After the fight on Monday, Strickland essentially said those incidents were in his head while pitching to Harper.

As for Strickland, he told ESPN reporters that the wild throw was not on objective despite Giants manager Bruce Bochy admitting that the throw "looked bad".

There's history between Bryce Harper and Hunter Strickland, of course, though only two at bat's worth and a couple of stares and words before today.

"I don't want to go into a baseball game trying to fight somebody, especially when it's in the past, so in the past it's not even relevant anymore, " Harper said. Harper attributed a scratch to Nationals third baseman Anthony Rendon pulling him away from the brawl.

"I left the ball over the plate a couple of times to him", he said. Strickland was asked what he thought when he saw Harper charging at him with helmet in hand and he replied, "It's go time, I mean you've got to protect yourself and stand your own ground". 'I don't know why he's thinking about it. "Obviously, I got in a little too far". He should be thinking about wearing the ring home every single night. "So you had two guys who probably don't care for each other much". That's not surprising given his role as one of the Giants' enforcers. Strickland wasn't ready to leave the fracas, and it took a lot of his teammates to pull him away.

Ryan Zimmerman hit a home run in the second inning and Daniel Murphy hit an RBI double off the bricks in the sixth.

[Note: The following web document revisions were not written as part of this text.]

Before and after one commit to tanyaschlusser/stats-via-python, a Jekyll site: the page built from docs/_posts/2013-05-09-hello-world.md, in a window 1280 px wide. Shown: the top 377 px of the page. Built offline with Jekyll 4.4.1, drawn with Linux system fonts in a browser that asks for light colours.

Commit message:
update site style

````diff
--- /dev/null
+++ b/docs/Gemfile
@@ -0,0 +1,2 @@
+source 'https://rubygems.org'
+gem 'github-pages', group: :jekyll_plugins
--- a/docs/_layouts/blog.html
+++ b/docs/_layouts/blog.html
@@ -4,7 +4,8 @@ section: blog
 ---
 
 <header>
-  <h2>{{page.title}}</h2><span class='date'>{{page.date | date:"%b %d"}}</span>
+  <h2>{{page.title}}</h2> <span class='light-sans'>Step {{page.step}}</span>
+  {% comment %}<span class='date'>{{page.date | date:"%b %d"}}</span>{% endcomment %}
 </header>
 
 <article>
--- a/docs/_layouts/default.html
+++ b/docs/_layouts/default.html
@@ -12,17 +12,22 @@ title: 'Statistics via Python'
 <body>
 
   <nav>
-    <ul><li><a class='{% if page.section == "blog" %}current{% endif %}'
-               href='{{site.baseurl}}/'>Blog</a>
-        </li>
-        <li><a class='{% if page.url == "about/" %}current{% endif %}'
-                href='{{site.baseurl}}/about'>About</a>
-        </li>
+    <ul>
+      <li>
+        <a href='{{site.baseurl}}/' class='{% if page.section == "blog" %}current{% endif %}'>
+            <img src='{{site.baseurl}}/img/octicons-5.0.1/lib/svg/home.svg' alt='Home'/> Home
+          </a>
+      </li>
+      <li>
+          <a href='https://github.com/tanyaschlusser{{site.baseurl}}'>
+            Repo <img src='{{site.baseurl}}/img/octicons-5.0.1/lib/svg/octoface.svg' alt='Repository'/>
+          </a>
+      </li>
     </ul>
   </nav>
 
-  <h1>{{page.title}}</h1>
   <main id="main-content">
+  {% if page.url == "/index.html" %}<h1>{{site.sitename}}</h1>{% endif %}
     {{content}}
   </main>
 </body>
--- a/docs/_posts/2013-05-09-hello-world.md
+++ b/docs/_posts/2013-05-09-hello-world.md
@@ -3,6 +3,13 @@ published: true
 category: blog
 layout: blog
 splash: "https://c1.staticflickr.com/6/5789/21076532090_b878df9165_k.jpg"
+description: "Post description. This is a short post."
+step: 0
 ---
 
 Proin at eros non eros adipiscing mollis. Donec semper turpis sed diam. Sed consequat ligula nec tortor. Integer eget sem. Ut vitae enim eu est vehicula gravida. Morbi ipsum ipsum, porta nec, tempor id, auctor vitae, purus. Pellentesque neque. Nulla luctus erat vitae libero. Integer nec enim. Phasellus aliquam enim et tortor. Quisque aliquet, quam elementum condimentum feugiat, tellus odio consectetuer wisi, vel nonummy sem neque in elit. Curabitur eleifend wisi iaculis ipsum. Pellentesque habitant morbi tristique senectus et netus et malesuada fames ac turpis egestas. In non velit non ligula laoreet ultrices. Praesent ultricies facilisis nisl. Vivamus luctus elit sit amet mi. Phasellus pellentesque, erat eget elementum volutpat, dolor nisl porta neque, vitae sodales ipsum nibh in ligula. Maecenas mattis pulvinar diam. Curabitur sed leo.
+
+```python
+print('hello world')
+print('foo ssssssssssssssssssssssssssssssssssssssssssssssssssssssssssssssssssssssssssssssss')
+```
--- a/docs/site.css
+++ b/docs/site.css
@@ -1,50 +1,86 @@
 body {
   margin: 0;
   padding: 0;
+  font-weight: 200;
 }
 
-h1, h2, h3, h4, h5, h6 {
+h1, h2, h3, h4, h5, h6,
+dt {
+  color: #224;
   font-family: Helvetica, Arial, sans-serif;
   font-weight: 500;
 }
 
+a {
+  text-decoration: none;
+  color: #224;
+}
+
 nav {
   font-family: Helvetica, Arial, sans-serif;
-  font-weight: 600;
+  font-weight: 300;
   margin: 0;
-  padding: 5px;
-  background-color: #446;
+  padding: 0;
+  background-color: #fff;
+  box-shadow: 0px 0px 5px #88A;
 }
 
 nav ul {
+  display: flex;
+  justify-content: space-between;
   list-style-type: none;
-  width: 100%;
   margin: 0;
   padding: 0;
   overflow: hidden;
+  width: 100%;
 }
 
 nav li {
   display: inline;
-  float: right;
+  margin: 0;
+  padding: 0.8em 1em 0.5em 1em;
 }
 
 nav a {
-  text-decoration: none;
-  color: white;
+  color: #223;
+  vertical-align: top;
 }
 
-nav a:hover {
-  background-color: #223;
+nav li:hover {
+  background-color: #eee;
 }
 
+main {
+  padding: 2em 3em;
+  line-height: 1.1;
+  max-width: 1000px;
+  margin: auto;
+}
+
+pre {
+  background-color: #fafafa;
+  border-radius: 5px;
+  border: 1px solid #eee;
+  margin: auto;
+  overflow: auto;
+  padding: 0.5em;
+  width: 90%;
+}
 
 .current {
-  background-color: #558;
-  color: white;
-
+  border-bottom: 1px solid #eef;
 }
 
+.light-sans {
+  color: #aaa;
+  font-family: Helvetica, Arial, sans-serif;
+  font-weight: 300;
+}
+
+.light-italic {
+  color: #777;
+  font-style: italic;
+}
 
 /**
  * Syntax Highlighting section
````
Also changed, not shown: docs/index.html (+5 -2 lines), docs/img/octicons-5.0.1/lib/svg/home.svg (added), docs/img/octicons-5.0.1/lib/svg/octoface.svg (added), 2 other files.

Moore (2-6) allowed two runs and six hits in seven innings.

  • Julie Sanders